[About this exercise]
Would you return the data exactly as given, except for its pictures?

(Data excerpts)
_ _ _ _ _
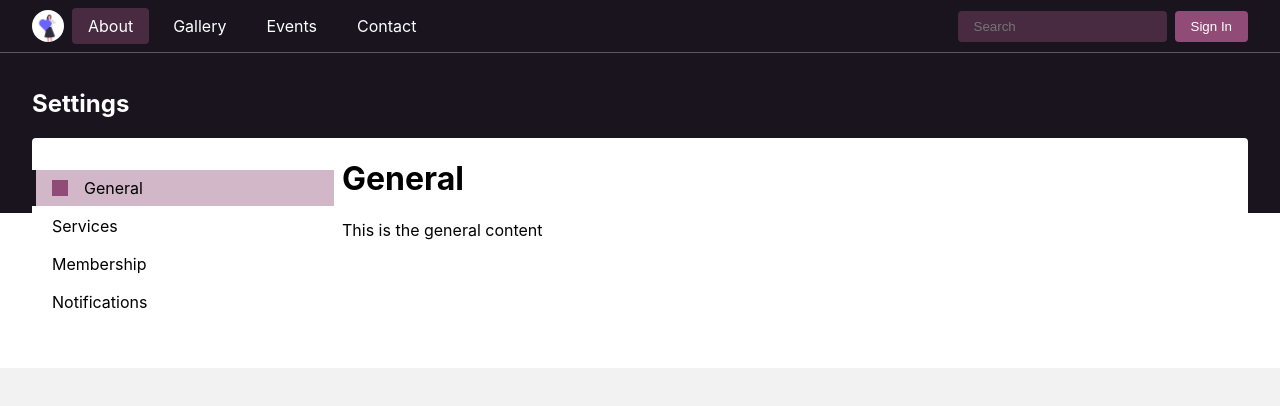
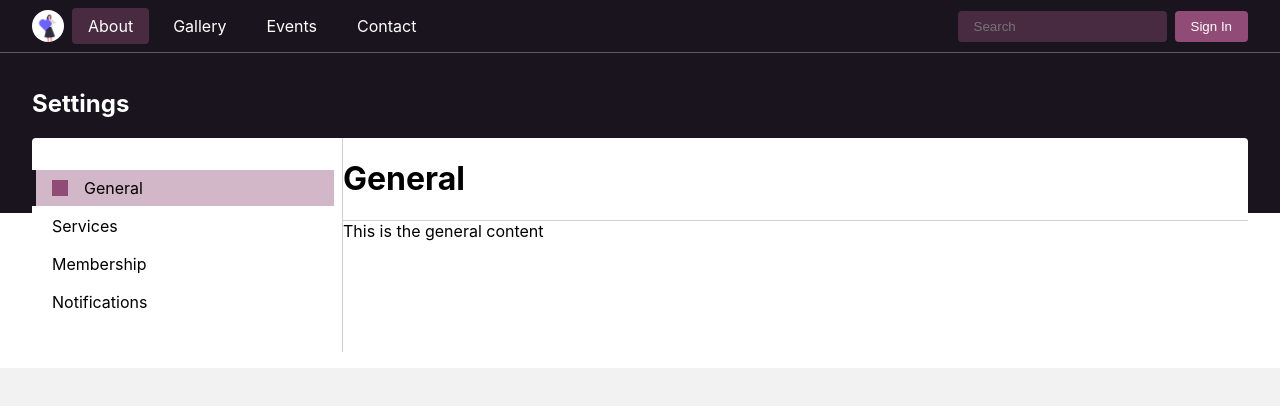
Before and after one commit to JuliaCMint/design-system, a React (Create React App) app: page / in a window 1280 px wide. Shown: the top 406 px of the page. Built offline with nearby package versions, Linux system fonts and the light colour scheme.

Commit message:
created content box with borders

```diff
--- a/src/components/MainContent.jsx
+++ b/src/components/MainContent.jsx
@@ -1,3 +1,5 @@
+import styled from "styled-components";
+
 const MainContent = ({ selectedMenuItem }) => {
   const renderContent = () => {
     switch (selectedMenuItem) {
@@ -14,11 +16,19 @@ const MainContent = ({ selectedMenuItem }) => {
     }
   };
 
+  const ContentBox = styled.div`
+    border-inline-start: 1px solid #d7cdcc;
+
+    > * + * {
+      border-block-start: 1px solid #d7cdcc;
+    }
+  `;
+
   return (
-    <div>
+    <ContentBox>
       <h1>{selectedMenuItem}</h1>
       {renderContent()}
-    </div>
+    </ContentBox>
   );
 };
 
```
_ _ _ _ _
[Worked solution]
Before and after one commit to JuliaCMint/design-system, a React (Create React App) app: page / in a window 1280 px wide. Shown: the top 406 px of the page. Built offline with nearby package versions, Linux system fonts and the light colour scheme.

Commit message:
created content box with borders

```diff
--- a/src/components/MainContent.jsx
+++ b/src/components/MainContent.jsx
@@ -1,3 +1,5 @@
+import styled from "styled-components";
+
 const MainContent = ({ selectedMenuItem }) => {
   const renderContent = () => {
     switch (selectedMenuItem) {
@@ -14,11 +16,19 @@ const MainContent = ({ selectedMenuItem }) => {
     }
   };
 
+  const ContentBox = styled.div`
+    border-inline-start: 1px solid #d7cdcc;
+
+    > * + * {
+      border-block-start: 1px solid #d7cdcc;
+    }
+  `;
+
   return (
-    <div>
+    <ContentBox>
       <h1>{selectedMenuItem}</h1>
       {renderContent()}
-    </div>
+    </ContentBox>
   );
 };
 
```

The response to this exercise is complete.